nintendo basically checked sony by making the switch.
a dedicated handheld would either be too weak compared to the switch, or to expensive to justify being 'only' a handheld (last gen showed this, 250 is too expesive for a dedicated handheld to the point nintendo did an unprecidented year 1 MASSIVE price drop).
If they follow nintendo on the hybrid concept, thats leaving the power hungry western devs and users soly to microsoft.
So, the choice was to leave japan behind isn't it?
It was both. Nintendo trapped Sony between a rock and a hard place; the 8th gen showed no first party can maintain a strong supply of software to separate portable and home console lines any more, so Sony's options were:
(1) Continue to try to support two lines and have one, their handheld, be pretty much guaranteed to fail.
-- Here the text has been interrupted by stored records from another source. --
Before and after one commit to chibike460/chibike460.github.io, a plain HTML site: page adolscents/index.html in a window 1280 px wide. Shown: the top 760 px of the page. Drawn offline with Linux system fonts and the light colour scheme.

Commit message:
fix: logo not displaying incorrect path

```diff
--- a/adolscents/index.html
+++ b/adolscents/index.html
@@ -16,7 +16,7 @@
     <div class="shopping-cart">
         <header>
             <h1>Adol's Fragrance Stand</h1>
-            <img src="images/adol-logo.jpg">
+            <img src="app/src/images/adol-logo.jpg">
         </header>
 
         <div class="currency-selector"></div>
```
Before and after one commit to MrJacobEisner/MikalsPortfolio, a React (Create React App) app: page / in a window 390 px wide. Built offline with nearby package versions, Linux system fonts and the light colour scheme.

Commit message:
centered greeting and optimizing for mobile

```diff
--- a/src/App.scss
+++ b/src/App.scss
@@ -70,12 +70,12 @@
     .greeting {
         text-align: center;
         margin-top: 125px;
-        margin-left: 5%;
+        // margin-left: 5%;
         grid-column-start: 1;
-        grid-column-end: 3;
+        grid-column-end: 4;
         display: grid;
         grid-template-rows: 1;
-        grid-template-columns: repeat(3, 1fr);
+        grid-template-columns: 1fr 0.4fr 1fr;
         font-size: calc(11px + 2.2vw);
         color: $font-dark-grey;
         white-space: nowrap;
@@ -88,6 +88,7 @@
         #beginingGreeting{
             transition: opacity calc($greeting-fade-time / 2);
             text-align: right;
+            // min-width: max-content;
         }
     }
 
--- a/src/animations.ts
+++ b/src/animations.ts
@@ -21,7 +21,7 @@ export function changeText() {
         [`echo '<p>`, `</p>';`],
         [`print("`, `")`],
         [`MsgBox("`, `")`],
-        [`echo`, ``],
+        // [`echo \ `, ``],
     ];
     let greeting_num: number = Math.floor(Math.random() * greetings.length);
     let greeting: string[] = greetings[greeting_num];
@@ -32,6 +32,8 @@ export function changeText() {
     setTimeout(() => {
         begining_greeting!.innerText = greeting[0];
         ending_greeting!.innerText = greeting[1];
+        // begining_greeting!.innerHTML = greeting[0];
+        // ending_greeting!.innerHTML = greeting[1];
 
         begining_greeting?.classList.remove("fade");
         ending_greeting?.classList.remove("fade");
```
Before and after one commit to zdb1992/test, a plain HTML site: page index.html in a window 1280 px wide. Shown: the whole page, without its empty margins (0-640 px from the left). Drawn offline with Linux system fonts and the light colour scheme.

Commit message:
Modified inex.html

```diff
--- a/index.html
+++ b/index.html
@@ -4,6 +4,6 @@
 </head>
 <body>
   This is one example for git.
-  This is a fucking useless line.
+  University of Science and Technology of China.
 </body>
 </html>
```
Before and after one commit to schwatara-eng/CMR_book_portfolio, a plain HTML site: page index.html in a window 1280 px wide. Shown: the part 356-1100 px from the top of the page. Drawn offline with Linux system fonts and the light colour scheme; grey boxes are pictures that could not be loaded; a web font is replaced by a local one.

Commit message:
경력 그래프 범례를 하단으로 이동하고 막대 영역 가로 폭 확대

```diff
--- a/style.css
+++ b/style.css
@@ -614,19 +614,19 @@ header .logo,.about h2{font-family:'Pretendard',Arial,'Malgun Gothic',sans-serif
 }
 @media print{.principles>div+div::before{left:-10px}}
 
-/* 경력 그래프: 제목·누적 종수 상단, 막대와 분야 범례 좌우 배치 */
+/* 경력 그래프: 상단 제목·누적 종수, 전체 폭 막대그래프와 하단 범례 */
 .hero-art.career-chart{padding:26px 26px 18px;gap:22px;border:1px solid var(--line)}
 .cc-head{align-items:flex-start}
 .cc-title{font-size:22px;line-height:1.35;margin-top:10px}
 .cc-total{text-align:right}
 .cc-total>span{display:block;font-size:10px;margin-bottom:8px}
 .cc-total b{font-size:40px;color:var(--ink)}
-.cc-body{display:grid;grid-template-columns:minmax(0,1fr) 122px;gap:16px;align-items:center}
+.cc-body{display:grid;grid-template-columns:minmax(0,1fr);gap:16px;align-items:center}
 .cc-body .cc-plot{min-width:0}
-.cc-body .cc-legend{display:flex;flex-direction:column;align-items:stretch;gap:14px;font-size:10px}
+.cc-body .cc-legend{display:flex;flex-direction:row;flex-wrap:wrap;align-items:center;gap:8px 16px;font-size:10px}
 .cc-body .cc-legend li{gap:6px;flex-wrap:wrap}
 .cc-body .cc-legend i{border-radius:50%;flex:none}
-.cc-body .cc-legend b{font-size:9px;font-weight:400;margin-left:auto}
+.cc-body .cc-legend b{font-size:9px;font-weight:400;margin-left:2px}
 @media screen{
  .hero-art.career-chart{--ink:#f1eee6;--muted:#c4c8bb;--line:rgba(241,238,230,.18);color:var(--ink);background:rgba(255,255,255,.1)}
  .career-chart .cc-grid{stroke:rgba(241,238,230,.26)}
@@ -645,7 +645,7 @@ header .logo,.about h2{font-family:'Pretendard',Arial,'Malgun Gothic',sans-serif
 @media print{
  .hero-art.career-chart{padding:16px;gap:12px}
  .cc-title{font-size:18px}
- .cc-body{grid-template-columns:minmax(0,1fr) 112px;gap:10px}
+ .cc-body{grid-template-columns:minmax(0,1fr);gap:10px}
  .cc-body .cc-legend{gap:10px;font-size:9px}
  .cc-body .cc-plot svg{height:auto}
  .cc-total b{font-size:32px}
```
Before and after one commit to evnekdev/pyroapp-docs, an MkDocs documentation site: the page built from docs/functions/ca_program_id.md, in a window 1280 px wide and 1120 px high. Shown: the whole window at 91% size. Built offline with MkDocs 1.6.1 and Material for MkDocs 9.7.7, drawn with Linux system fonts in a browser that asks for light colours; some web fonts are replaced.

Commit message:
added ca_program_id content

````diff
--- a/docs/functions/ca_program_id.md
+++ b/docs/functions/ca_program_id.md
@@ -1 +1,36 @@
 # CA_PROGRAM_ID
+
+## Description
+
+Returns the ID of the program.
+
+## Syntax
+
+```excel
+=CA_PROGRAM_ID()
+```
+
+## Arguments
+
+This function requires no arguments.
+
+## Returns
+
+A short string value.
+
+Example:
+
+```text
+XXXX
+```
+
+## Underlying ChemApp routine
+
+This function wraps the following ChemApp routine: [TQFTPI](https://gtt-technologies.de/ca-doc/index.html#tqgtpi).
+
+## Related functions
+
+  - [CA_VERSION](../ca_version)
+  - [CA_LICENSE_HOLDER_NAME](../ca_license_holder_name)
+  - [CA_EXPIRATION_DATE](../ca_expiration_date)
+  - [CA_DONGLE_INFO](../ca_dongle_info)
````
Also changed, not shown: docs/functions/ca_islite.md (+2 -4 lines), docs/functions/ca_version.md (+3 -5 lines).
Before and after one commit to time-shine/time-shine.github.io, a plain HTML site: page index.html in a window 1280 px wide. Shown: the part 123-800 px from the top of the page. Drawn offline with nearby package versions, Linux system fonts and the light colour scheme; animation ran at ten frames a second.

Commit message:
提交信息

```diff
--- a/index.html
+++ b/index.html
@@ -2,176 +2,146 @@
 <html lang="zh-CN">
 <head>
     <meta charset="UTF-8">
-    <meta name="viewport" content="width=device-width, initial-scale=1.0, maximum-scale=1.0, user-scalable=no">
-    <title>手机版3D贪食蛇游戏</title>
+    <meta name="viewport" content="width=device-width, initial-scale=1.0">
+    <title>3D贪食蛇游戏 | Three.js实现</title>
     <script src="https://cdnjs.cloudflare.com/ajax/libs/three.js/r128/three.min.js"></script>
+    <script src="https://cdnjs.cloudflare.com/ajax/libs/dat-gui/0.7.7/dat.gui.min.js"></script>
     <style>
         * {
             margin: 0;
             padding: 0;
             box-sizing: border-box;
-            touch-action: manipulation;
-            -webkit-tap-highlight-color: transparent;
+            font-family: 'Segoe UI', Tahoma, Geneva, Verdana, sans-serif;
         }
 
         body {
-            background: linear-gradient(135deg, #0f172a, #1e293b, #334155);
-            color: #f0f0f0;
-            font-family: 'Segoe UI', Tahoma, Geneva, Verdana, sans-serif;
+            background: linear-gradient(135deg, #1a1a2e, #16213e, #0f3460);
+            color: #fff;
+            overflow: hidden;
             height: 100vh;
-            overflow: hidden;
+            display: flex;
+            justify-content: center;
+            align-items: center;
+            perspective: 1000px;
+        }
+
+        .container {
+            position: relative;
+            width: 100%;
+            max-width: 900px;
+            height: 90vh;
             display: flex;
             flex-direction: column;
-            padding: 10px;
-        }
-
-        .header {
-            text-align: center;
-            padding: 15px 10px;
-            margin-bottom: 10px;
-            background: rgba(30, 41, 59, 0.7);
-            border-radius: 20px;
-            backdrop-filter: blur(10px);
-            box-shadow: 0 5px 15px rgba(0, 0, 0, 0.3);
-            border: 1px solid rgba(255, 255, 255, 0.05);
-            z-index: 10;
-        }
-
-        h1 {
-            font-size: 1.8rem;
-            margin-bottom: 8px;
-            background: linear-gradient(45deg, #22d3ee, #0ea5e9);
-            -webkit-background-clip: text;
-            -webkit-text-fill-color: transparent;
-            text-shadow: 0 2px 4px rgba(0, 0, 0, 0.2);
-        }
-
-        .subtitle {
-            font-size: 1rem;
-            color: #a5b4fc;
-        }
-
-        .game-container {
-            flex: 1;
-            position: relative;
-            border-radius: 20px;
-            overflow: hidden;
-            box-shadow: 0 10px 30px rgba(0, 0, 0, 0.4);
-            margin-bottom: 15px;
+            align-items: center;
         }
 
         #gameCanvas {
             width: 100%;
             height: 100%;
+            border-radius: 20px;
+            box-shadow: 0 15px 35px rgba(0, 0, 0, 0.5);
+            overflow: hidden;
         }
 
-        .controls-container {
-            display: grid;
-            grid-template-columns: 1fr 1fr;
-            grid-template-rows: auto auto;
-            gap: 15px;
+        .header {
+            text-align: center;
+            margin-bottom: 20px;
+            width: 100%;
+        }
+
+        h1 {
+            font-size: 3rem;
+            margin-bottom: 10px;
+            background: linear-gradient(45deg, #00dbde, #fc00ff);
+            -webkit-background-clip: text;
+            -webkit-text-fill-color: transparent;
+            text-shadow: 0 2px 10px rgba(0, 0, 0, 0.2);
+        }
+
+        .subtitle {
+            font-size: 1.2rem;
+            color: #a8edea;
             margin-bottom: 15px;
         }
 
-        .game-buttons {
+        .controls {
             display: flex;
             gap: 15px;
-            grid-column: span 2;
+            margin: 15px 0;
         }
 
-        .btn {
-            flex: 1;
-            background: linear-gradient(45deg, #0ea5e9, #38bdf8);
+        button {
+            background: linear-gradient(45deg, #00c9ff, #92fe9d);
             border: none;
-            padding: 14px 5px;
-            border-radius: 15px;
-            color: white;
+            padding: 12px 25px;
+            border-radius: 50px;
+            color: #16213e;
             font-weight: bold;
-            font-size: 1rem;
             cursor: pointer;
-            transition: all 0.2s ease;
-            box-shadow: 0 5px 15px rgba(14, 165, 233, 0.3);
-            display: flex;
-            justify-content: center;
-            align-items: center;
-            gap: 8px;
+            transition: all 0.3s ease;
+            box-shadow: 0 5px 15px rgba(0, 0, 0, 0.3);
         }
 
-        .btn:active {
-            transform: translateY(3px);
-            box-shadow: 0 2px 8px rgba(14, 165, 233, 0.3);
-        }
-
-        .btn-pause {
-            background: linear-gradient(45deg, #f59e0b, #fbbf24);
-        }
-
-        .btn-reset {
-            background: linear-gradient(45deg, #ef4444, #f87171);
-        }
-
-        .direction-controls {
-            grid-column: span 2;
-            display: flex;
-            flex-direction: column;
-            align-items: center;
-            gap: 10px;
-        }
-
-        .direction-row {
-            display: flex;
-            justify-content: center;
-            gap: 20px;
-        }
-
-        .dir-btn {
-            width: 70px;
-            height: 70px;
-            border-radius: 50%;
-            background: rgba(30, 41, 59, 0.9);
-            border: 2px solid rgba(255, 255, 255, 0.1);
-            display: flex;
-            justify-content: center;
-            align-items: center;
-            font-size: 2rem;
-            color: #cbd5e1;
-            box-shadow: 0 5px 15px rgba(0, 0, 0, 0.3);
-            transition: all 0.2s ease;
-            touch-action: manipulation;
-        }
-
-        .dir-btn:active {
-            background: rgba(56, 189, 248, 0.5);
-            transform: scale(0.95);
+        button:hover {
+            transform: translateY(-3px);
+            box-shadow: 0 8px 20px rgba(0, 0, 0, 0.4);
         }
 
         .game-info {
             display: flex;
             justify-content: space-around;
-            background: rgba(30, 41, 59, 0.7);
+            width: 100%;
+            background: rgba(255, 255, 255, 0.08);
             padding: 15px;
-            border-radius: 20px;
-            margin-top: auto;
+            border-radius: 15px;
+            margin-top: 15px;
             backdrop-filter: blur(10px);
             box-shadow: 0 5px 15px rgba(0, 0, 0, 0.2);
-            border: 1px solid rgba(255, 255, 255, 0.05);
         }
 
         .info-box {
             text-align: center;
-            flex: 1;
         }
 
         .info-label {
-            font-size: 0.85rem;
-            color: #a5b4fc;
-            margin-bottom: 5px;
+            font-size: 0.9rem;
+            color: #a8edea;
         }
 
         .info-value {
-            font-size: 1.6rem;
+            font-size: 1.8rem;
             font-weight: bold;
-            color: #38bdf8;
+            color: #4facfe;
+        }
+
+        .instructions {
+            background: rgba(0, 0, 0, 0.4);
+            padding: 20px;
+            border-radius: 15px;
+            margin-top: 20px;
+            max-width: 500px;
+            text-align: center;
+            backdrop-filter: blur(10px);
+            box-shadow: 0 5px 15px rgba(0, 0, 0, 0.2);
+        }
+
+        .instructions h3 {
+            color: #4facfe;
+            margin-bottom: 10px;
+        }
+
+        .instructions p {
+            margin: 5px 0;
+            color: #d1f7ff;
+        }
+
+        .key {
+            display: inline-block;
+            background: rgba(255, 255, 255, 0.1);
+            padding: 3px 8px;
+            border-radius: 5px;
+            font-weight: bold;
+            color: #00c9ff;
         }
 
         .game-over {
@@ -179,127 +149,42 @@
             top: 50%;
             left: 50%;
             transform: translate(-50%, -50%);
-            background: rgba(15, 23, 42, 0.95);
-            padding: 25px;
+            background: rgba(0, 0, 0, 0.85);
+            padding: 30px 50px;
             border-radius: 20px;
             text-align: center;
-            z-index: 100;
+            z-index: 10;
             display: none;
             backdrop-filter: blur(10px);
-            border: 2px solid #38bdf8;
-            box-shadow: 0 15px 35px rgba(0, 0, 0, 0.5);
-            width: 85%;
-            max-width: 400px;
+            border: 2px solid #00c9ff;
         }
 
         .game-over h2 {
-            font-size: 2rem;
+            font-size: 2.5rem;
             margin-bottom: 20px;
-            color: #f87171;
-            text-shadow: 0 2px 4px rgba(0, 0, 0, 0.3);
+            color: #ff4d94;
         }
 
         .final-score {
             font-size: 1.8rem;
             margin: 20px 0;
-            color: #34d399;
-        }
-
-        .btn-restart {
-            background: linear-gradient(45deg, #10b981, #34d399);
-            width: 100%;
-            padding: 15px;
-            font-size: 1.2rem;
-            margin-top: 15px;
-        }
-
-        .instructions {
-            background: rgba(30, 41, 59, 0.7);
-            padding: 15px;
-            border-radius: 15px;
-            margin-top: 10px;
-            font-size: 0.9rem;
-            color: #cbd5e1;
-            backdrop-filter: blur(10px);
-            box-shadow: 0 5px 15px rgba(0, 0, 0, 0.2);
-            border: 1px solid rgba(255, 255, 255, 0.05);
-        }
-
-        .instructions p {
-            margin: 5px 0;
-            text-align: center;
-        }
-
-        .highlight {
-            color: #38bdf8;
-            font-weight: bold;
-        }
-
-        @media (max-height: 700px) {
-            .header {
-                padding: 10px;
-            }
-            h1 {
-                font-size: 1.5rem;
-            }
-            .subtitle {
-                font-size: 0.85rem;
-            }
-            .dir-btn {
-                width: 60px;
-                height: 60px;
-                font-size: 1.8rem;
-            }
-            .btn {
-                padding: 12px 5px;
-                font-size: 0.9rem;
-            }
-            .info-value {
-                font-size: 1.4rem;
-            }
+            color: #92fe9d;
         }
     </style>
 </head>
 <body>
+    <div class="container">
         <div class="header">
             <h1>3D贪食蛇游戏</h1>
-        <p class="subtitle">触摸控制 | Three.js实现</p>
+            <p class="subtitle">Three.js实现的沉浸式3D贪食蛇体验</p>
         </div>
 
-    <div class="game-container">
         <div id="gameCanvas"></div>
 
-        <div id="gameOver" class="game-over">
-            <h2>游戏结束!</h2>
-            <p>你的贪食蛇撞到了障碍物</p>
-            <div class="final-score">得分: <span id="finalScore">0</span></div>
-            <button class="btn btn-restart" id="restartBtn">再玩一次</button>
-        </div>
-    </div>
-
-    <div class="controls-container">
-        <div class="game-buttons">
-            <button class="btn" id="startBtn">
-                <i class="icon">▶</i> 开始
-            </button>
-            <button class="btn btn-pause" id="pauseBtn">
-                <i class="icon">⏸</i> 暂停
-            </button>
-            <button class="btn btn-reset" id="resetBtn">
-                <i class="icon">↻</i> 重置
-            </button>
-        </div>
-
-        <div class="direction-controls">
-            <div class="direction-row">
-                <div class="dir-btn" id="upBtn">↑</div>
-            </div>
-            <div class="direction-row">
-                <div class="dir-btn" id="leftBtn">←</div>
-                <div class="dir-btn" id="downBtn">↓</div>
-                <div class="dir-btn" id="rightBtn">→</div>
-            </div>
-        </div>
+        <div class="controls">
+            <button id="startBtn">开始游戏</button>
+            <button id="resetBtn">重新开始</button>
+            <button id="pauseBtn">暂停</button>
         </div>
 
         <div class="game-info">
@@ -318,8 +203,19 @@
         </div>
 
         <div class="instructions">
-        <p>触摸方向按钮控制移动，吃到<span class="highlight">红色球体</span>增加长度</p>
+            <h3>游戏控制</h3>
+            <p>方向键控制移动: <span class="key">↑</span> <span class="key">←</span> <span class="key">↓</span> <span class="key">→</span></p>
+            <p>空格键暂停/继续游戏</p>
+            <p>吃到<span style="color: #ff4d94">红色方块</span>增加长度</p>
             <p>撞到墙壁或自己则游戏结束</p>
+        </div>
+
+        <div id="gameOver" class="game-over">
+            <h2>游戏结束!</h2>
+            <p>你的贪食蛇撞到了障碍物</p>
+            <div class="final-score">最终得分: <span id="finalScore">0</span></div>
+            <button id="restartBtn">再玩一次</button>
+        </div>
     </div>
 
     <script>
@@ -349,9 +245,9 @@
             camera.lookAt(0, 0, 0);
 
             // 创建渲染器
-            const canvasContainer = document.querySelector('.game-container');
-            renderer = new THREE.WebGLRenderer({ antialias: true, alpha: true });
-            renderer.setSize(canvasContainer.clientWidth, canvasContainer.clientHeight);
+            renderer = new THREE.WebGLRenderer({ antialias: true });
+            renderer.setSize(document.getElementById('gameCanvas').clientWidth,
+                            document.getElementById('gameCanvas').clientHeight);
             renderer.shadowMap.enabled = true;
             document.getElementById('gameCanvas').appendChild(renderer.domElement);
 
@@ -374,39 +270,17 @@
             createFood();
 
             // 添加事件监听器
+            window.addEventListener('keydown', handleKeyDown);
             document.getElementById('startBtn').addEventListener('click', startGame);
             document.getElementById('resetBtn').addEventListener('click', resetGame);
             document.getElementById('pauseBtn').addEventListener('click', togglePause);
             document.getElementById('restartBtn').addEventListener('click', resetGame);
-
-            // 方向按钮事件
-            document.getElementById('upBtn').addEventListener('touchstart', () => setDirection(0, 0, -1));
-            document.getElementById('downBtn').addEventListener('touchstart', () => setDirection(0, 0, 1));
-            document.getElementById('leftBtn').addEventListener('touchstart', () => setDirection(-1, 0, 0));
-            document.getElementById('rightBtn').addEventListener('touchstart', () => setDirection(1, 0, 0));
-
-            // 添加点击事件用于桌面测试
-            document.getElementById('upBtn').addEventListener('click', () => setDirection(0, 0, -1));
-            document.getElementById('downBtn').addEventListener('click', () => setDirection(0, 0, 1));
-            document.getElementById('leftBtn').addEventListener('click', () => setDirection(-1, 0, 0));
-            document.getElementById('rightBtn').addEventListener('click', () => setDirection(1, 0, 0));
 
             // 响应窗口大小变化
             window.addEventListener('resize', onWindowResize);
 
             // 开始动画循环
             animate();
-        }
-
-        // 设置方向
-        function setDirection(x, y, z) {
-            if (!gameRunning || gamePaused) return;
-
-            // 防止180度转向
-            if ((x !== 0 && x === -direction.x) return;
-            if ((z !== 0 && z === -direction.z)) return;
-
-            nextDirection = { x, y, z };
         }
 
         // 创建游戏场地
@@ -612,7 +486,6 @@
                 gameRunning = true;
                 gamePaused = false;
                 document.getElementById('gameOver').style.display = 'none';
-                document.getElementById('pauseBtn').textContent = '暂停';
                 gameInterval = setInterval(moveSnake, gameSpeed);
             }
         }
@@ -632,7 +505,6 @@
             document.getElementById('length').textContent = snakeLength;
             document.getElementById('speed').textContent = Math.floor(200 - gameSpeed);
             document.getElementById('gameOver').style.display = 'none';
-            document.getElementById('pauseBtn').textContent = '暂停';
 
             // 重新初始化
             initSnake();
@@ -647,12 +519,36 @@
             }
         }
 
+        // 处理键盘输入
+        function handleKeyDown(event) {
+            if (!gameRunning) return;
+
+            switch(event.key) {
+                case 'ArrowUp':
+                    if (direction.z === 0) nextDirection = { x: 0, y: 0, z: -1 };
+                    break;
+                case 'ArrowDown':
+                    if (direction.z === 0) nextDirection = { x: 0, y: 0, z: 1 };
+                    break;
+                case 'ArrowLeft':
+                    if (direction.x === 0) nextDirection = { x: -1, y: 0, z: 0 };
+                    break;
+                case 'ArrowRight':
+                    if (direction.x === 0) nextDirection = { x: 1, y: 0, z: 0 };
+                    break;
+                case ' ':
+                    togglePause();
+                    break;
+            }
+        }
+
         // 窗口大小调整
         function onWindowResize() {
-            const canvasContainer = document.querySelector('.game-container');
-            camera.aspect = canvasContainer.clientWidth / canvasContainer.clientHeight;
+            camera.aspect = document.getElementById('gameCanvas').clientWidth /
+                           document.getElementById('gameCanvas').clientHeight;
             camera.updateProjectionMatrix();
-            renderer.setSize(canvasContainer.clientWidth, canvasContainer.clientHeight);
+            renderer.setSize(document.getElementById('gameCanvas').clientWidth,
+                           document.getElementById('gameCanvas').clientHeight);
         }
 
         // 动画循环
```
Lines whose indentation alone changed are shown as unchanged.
(2) Make just a hybrid like Nintendo but lose a huge chunk of the core Western home console audience in the process.
(3) Abandon the handheld sector.
They chose option 3, which while the least costly choice still put them at a significant disadvantage in Japan. They then compounded this disadvantage by shifting their first party software almost entirely towards Western tastes; not necessarily a bad decision considering the West is a bigger market than Japan, but it has worsened their decline in their home country.
Last edited by curl-6 - on 03 January 2021